┌─ SOURCE DATA

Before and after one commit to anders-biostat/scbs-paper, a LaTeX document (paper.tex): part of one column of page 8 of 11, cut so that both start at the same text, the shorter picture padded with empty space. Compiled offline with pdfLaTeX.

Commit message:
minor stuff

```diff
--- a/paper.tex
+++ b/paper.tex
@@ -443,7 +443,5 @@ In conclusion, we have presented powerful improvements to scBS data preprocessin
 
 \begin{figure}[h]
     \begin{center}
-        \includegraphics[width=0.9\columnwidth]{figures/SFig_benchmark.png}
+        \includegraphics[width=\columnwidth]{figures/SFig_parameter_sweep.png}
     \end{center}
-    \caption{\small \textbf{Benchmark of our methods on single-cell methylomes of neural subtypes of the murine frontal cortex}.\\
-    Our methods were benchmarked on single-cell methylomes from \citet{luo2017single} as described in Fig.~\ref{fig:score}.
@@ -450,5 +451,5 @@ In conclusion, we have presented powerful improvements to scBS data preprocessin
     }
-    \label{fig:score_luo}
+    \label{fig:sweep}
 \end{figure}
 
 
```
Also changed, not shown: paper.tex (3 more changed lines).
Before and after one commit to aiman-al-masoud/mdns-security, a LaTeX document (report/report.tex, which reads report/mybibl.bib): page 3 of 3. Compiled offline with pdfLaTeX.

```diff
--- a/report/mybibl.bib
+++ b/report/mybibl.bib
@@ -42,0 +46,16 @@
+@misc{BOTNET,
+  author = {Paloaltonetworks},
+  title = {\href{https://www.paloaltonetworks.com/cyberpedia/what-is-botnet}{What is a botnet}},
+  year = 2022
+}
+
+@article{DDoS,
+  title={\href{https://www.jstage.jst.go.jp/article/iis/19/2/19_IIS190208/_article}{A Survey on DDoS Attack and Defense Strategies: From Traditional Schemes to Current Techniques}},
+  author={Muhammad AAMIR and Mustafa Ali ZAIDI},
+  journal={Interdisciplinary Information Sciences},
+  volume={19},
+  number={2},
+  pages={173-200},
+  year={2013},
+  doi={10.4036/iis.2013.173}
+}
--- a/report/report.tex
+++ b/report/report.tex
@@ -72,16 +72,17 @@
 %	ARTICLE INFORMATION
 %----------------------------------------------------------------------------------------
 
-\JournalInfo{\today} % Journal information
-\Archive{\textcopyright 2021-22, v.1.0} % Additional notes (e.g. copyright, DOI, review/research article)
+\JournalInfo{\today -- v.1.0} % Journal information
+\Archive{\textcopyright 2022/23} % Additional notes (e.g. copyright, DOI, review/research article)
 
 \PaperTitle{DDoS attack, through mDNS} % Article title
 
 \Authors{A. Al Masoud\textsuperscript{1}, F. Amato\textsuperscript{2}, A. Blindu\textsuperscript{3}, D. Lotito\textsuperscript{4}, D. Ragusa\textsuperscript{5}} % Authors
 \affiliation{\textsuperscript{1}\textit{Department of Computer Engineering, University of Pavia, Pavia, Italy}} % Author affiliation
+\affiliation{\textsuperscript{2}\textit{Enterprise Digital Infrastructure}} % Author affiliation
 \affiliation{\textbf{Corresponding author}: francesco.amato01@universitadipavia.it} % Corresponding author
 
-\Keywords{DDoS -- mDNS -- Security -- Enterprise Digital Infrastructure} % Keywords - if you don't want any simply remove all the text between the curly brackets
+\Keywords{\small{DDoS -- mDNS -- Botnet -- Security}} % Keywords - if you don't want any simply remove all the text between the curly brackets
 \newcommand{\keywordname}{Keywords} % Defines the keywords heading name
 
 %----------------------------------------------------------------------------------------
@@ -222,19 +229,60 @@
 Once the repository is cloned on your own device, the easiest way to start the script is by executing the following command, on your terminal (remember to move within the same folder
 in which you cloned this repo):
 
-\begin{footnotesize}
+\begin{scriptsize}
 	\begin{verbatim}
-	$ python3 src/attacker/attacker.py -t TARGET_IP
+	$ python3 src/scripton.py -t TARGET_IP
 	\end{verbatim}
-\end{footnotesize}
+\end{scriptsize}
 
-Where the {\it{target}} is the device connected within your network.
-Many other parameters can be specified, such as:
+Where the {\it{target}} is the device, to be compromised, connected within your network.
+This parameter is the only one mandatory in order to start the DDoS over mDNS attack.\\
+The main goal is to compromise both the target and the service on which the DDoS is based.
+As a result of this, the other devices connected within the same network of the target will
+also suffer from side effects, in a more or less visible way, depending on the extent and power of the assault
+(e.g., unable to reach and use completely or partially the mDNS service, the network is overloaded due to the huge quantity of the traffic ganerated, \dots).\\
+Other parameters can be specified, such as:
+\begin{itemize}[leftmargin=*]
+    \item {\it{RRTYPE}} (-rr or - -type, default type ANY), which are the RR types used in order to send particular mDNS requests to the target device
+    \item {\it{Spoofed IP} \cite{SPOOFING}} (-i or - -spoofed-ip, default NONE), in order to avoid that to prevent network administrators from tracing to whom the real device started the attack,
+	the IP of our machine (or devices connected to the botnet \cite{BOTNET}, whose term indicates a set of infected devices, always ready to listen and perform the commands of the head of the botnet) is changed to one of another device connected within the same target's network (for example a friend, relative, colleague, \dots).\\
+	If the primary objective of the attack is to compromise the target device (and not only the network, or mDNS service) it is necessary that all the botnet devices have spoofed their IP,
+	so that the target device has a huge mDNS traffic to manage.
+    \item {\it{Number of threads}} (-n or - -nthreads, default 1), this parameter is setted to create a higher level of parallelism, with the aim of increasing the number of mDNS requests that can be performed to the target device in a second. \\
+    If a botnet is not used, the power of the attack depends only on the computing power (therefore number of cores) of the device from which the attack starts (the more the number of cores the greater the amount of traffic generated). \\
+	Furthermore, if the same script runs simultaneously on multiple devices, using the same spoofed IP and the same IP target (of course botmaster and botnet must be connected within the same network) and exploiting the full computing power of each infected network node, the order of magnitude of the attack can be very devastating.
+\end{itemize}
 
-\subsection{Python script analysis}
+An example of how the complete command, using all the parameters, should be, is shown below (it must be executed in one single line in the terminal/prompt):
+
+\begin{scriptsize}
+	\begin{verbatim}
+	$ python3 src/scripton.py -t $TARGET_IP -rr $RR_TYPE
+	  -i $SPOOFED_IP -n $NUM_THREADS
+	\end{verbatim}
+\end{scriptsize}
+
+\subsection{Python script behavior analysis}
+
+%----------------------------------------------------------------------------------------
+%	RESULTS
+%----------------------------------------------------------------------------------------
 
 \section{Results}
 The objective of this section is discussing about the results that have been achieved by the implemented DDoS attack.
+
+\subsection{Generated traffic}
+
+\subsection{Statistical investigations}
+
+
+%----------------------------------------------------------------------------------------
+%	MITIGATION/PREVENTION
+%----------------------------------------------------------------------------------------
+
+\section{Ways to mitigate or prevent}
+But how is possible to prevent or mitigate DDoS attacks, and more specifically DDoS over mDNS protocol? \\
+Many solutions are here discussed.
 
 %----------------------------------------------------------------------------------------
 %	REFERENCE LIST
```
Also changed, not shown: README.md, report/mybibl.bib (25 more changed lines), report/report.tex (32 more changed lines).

└─

• EXERCISE PROMPT: All lines in the entries above that include "verbatim" should be found and copied.

• EXERCISE SOLUTION:
 	\begin{verbatim}
 	\end{verbatim}
+	\begin{verbatim}
+	\end{verbatim}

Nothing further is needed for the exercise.